## What to produce
Report how many lines in the entries below have the word "padding" in them, and give no other words.

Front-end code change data
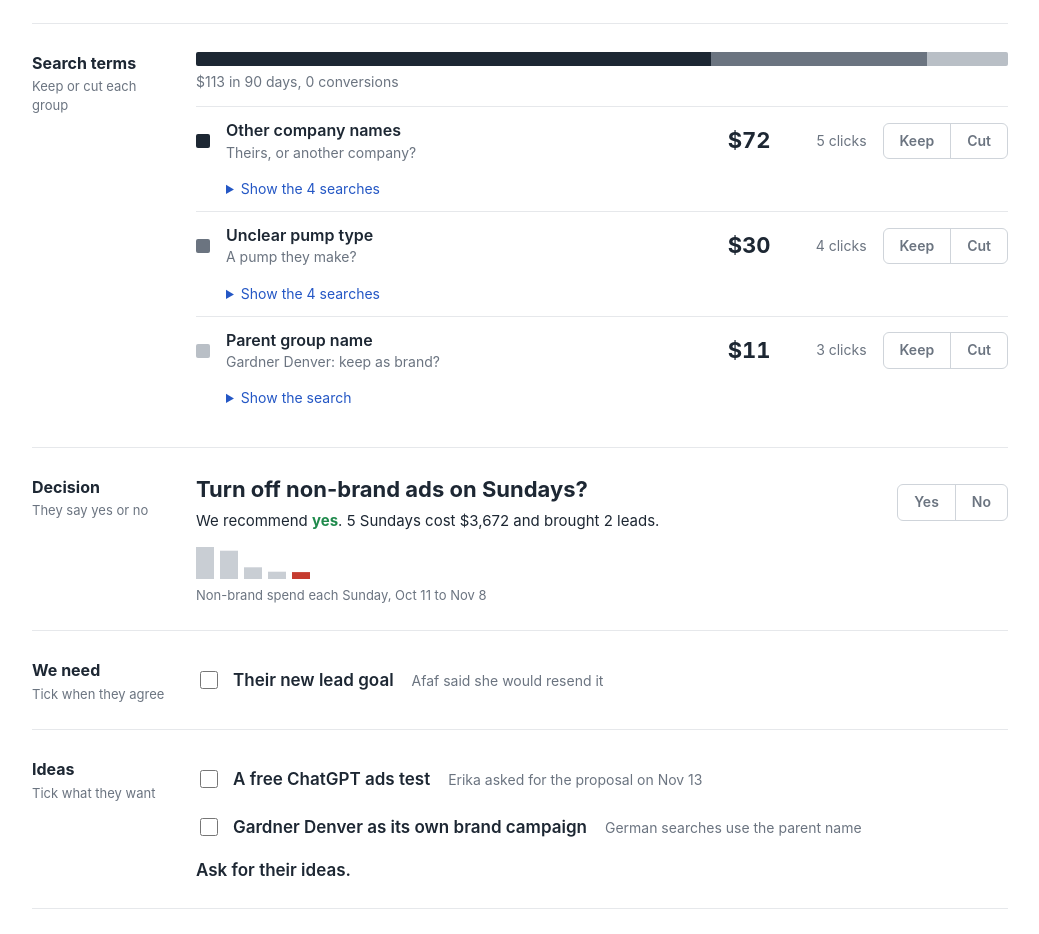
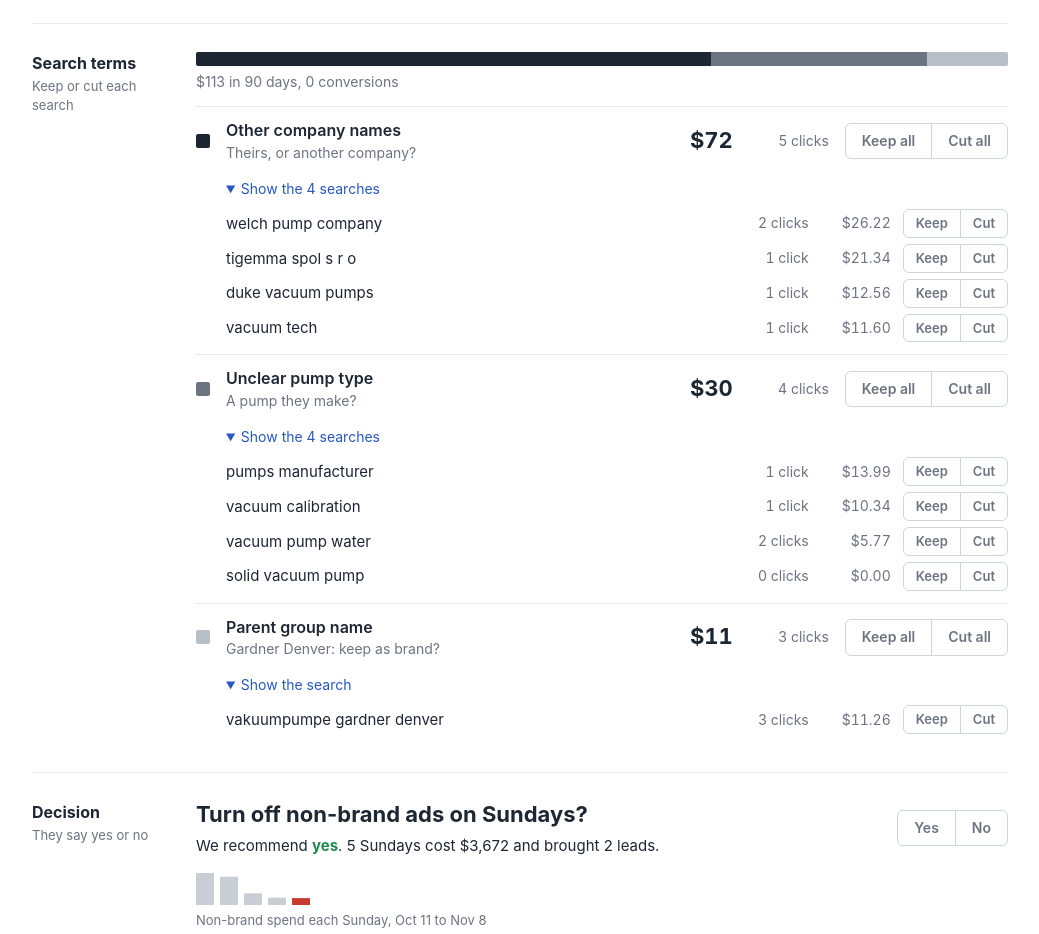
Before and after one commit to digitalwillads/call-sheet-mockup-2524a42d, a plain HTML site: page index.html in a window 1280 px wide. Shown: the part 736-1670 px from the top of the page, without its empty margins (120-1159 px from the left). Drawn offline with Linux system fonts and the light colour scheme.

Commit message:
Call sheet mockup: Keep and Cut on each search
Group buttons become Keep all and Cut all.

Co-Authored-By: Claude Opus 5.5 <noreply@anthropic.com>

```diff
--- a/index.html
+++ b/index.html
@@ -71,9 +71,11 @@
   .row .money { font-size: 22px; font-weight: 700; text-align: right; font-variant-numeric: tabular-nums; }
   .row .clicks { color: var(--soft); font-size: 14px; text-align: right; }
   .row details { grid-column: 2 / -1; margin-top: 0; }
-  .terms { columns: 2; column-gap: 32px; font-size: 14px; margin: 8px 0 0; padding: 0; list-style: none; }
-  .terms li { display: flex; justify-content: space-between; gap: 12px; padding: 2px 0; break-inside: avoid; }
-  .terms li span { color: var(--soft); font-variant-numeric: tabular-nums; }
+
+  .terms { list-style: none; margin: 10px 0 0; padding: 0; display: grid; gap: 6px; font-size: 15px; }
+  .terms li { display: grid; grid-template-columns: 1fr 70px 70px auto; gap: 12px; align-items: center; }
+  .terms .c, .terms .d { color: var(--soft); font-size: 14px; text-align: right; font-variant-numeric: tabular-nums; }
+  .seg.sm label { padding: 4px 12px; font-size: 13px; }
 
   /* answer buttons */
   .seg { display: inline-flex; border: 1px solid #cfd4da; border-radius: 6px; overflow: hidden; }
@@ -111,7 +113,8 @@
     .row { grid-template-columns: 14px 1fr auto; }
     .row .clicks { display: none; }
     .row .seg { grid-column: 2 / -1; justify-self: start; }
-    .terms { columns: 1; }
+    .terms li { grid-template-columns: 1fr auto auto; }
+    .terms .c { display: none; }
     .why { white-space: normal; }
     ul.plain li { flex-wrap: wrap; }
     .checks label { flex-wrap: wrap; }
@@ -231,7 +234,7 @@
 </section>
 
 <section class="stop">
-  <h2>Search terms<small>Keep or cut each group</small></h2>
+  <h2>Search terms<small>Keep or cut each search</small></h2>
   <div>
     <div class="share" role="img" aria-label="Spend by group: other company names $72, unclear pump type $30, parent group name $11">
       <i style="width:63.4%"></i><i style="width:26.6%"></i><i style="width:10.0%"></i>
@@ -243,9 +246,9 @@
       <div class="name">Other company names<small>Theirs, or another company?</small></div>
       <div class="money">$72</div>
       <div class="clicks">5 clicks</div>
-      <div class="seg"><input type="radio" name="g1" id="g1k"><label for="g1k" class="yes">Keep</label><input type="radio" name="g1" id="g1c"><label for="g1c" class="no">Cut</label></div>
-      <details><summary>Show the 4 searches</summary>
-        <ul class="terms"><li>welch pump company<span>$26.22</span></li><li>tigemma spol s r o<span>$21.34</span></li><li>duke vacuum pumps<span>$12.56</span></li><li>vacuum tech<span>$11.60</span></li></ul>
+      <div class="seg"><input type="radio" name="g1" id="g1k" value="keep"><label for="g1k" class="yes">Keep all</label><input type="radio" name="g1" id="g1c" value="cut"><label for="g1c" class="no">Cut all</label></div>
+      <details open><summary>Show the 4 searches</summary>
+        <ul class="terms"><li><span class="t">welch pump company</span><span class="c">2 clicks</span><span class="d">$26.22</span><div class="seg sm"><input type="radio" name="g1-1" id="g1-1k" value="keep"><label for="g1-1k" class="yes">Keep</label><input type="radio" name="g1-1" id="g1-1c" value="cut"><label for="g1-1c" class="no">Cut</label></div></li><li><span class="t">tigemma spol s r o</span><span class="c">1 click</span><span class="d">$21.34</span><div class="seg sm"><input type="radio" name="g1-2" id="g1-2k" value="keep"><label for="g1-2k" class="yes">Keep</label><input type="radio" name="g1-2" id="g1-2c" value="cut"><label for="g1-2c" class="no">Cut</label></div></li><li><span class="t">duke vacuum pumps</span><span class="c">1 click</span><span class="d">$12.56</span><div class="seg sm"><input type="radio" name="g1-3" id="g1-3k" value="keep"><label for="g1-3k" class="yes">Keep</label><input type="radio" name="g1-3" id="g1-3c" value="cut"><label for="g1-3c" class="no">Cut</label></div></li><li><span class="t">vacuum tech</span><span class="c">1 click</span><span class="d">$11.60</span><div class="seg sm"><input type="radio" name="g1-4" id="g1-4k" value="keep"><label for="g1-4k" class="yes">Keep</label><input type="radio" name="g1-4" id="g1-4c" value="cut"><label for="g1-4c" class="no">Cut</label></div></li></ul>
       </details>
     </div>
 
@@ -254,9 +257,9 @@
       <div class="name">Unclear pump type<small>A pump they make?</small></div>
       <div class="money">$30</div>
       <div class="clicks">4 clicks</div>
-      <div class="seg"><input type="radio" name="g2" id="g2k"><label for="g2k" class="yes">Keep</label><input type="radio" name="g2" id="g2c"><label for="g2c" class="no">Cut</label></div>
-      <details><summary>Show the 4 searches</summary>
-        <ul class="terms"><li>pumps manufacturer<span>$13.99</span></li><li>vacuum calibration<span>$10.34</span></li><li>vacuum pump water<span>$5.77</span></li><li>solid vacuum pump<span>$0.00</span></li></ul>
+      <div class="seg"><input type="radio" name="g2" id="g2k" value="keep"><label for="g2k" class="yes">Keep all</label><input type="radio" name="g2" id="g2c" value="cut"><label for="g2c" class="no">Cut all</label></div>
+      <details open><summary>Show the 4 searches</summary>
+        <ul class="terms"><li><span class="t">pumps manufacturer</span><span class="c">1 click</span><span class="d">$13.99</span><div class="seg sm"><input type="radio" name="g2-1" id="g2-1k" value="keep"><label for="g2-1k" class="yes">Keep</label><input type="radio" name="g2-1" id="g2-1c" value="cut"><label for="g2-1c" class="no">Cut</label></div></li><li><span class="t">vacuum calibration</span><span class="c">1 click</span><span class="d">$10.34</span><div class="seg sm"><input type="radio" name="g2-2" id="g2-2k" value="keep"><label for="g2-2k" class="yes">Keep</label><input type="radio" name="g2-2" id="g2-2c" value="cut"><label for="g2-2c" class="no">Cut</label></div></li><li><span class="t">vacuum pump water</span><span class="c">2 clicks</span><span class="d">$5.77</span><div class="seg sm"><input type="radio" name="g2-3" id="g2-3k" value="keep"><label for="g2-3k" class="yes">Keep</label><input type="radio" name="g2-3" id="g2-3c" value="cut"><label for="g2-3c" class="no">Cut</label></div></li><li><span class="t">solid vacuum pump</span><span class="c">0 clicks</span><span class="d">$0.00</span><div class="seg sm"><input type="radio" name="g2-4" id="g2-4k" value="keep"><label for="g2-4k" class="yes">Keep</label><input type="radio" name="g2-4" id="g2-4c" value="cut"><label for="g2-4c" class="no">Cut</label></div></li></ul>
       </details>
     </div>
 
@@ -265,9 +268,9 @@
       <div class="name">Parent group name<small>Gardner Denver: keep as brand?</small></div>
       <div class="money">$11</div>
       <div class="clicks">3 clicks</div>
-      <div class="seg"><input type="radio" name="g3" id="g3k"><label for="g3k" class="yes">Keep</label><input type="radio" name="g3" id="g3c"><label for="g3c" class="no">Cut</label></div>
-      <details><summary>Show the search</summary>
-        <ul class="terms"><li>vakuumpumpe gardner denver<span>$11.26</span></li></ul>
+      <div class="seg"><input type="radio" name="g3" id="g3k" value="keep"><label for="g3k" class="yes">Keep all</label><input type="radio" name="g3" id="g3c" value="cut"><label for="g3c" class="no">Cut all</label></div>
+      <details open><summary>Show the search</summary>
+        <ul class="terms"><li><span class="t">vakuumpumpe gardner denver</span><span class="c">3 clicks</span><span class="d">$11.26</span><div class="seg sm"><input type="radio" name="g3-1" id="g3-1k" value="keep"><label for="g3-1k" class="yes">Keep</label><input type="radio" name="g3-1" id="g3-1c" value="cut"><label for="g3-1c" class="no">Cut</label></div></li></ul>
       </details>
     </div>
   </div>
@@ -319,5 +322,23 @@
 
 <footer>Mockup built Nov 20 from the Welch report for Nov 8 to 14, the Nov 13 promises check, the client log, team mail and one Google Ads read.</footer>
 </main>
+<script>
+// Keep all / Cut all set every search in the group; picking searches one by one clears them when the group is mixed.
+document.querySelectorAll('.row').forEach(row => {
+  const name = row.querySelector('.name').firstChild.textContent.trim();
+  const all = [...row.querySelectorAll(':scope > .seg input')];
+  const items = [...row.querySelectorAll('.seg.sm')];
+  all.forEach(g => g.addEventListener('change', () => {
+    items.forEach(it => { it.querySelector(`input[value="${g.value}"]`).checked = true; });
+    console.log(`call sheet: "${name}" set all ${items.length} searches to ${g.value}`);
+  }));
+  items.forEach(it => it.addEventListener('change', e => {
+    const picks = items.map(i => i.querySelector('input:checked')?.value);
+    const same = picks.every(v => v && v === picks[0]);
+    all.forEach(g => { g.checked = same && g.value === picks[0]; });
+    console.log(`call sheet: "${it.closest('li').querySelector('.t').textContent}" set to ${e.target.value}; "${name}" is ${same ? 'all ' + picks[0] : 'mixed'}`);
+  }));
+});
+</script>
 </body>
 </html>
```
==
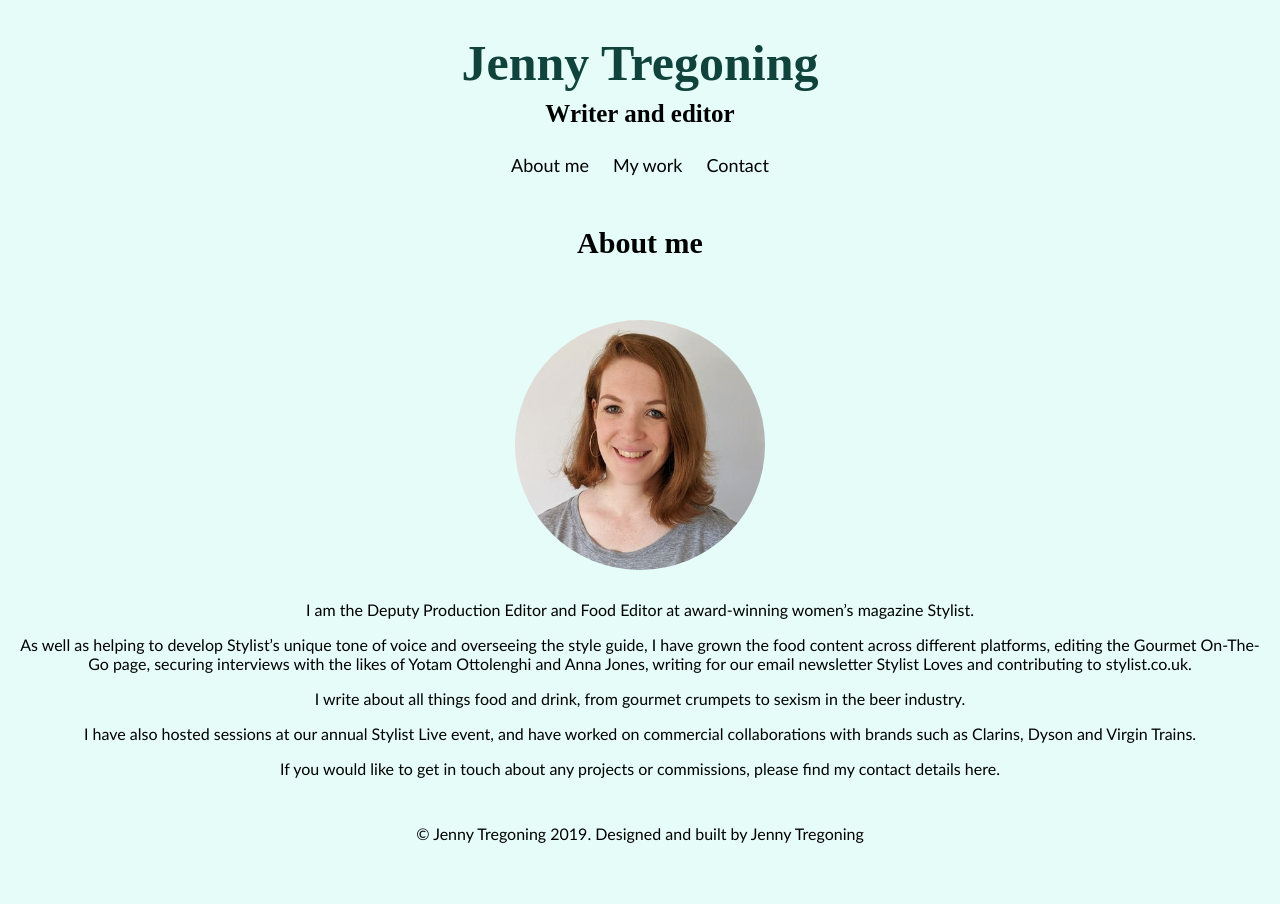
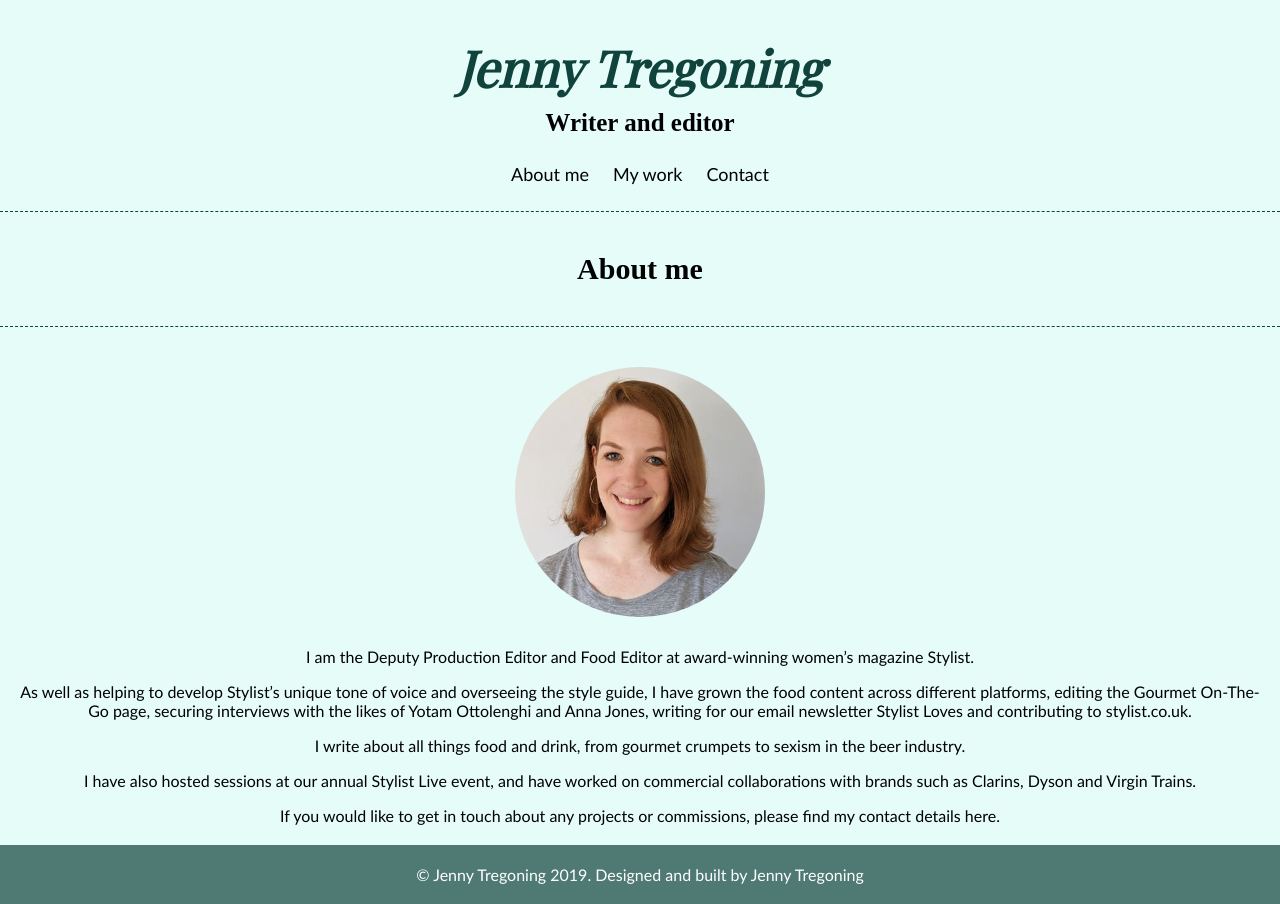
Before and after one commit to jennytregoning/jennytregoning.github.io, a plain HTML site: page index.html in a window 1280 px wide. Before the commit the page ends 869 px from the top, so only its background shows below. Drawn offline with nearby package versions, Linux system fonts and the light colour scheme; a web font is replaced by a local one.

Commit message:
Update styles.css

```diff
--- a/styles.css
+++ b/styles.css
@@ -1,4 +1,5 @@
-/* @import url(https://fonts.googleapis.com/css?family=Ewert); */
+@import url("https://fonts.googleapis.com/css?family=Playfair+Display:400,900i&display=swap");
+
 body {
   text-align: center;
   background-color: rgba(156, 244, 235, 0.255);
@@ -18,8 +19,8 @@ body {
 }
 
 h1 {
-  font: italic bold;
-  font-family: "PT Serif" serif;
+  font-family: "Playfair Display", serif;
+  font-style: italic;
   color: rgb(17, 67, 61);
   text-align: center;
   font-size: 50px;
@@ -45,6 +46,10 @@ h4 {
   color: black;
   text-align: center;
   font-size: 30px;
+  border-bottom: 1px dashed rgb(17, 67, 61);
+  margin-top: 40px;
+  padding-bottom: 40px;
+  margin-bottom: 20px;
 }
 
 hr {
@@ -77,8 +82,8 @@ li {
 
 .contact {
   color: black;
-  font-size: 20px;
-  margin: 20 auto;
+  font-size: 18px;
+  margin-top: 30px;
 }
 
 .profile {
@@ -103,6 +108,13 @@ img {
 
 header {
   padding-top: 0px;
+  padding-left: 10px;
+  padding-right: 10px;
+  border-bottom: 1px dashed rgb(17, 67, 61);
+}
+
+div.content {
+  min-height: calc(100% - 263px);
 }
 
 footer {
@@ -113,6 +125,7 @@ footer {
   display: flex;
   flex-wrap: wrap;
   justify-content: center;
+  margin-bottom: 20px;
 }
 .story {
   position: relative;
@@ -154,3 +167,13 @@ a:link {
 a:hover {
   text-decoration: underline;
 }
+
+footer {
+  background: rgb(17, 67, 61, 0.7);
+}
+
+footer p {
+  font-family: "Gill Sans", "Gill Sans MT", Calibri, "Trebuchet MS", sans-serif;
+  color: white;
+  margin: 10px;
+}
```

## Answer to this problem
8